[EXERCISE MATERIALS — start]

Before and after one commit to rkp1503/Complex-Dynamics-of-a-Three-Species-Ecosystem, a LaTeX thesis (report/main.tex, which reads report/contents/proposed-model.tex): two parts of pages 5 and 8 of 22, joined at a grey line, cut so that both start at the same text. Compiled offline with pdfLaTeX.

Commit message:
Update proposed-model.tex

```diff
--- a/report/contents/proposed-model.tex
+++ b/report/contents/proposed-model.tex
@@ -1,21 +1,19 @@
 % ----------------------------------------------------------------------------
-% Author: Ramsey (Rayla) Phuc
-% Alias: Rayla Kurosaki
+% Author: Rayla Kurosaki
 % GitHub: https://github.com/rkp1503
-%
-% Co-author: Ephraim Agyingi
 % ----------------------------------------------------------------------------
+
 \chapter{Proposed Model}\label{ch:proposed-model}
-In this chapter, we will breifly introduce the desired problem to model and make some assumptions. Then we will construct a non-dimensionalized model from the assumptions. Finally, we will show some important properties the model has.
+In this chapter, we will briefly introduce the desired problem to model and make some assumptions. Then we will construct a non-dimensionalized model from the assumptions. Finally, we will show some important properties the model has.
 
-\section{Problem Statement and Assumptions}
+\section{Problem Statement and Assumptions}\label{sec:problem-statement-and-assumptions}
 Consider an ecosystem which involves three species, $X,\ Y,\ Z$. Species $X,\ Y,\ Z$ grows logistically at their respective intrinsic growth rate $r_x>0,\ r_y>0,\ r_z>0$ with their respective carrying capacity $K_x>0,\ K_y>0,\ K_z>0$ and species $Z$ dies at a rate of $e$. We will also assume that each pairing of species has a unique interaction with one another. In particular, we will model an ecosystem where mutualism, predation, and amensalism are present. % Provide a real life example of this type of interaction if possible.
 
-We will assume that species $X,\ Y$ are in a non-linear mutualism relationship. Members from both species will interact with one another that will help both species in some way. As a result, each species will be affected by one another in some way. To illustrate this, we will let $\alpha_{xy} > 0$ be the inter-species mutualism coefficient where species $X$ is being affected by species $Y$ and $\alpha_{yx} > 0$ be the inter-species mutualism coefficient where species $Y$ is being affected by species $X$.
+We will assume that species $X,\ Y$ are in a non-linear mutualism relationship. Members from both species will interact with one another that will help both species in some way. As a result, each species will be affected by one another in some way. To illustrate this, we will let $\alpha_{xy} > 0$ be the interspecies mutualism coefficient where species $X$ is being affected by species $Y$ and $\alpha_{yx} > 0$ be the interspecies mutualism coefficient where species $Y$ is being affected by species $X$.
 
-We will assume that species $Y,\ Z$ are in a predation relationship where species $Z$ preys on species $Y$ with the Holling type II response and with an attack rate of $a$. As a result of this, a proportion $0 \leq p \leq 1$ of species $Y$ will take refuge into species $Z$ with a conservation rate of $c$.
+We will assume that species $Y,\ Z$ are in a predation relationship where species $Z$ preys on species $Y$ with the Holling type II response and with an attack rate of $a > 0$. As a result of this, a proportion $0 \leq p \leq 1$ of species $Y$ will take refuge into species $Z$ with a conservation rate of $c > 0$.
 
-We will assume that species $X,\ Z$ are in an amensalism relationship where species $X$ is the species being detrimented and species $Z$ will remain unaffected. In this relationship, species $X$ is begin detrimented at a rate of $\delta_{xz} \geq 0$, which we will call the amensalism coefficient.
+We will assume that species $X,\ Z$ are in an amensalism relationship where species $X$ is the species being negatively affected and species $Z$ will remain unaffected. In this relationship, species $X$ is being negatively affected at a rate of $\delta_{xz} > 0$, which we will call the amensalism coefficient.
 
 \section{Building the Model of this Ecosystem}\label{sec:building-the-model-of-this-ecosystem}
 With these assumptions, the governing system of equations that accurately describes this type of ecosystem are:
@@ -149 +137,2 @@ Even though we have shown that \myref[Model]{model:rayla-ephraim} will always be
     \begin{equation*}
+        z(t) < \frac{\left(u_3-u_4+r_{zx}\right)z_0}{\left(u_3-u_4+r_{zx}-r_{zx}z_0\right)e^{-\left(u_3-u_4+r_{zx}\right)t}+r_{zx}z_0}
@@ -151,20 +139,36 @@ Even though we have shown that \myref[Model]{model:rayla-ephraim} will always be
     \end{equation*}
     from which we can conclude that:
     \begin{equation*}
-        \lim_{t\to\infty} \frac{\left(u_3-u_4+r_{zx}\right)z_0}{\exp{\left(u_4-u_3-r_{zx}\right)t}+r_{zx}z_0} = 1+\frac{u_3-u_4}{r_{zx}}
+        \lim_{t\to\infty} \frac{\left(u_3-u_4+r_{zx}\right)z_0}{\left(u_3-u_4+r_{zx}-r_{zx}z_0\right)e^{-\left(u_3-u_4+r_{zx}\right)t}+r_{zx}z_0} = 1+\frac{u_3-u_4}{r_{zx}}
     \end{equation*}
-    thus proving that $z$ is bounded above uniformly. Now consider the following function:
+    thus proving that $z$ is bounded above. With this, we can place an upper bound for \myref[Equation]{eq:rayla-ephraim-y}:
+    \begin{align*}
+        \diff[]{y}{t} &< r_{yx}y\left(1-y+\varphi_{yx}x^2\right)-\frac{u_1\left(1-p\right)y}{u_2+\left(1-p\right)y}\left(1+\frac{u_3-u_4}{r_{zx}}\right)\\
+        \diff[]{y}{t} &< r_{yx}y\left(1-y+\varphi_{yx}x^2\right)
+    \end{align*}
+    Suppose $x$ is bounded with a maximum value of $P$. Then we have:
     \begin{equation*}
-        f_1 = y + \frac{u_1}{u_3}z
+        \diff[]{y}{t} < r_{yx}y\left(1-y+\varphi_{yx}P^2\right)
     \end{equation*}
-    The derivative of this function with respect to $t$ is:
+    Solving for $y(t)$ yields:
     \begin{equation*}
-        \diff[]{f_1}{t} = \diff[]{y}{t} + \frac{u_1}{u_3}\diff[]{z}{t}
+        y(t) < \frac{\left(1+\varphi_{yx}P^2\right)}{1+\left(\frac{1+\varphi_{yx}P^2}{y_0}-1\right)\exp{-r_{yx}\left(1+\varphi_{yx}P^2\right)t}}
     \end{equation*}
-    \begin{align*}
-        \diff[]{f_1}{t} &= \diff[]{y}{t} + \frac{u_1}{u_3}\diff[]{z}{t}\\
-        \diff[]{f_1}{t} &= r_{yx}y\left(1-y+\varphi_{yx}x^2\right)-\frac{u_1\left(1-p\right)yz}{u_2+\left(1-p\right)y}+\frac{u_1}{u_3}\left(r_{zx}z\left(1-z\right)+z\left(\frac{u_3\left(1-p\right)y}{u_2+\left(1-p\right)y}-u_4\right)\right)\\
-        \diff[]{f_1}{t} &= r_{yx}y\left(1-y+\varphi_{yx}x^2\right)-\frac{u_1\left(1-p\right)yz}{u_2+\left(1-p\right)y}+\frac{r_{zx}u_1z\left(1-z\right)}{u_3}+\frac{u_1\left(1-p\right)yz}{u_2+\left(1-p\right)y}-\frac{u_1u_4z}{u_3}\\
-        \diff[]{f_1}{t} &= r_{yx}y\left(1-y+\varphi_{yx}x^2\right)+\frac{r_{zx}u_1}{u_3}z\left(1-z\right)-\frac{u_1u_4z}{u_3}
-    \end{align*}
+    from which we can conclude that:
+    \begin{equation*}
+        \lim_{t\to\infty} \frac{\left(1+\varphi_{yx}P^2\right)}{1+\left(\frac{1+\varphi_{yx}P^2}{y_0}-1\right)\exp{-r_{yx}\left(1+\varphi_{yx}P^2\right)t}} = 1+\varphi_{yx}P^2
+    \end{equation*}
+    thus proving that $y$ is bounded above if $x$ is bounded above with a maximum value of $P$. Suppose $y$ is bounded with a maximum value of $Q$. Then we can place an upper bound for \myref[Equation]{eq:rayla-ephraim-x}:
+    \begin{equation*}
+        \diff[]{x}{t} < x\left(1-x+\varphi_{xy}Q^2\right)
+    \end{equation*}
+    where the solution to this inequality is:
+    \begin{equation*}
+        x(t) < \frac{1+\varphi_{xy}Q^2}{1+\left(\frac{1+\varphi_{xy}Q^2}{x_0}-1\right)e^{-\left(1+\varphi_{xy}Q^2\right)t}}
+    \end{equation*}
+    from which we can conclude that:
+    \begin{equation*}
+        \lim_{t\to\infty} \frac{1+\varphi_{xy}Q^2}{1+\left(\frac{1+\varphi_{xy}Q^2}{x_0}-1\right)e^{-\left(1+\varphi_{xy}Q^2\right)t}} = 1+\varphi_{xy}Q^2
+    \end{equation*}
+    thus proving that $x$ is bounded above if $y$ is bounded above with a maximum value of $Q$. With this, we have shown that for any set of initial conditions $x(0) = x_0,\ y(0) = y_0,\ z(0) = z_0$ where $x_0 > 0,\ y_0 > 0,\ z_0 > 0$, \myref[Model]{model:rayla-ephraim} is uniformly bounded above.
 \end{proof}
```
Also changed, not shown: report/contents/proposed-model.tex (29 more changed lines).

[EXERCISE MATERIALS — finish]

EXERCISE DESCRIPTION: Using the material above, copy every line in which the string "myref" occurs.

WRITTEN SOLUTION:
@@ -149 +137,2 @@ Even though we have shown that \myref[Model]{model:rayla-ephraim} will always be
@@ -151,20 +139,36 @@ Even though we have shown that \myref[Model]{model:rayla-ephraim} will always be
+    thus proving that $z$ is bounded above. With this, we can place an upper bound for \myref[Equation]{eq:rayla-ephraim-y}:
+    thus proving that $y$ is bounded above if $x$ is bounded above with a maximum value of $P$. Suppose $y$ is bounded with a maximum value of $Q$. Then we can place an upper bound for \myref[Equation]{eq:rayla-ephraim-x}:
+    thus proving that $x$ is bounded above if $y$ is bounded above with a maximum value of $Q$. With this, we have shown that for any set of initial conditions $x(0) = x_0,\ y(0) = y_0,\ z(0) = z_0$ where $x_0 > 0,\ y_0 > 0,\ z_0 > 0$, \myref[Model]{model:rayla-ephraim} is uniformly bounded above.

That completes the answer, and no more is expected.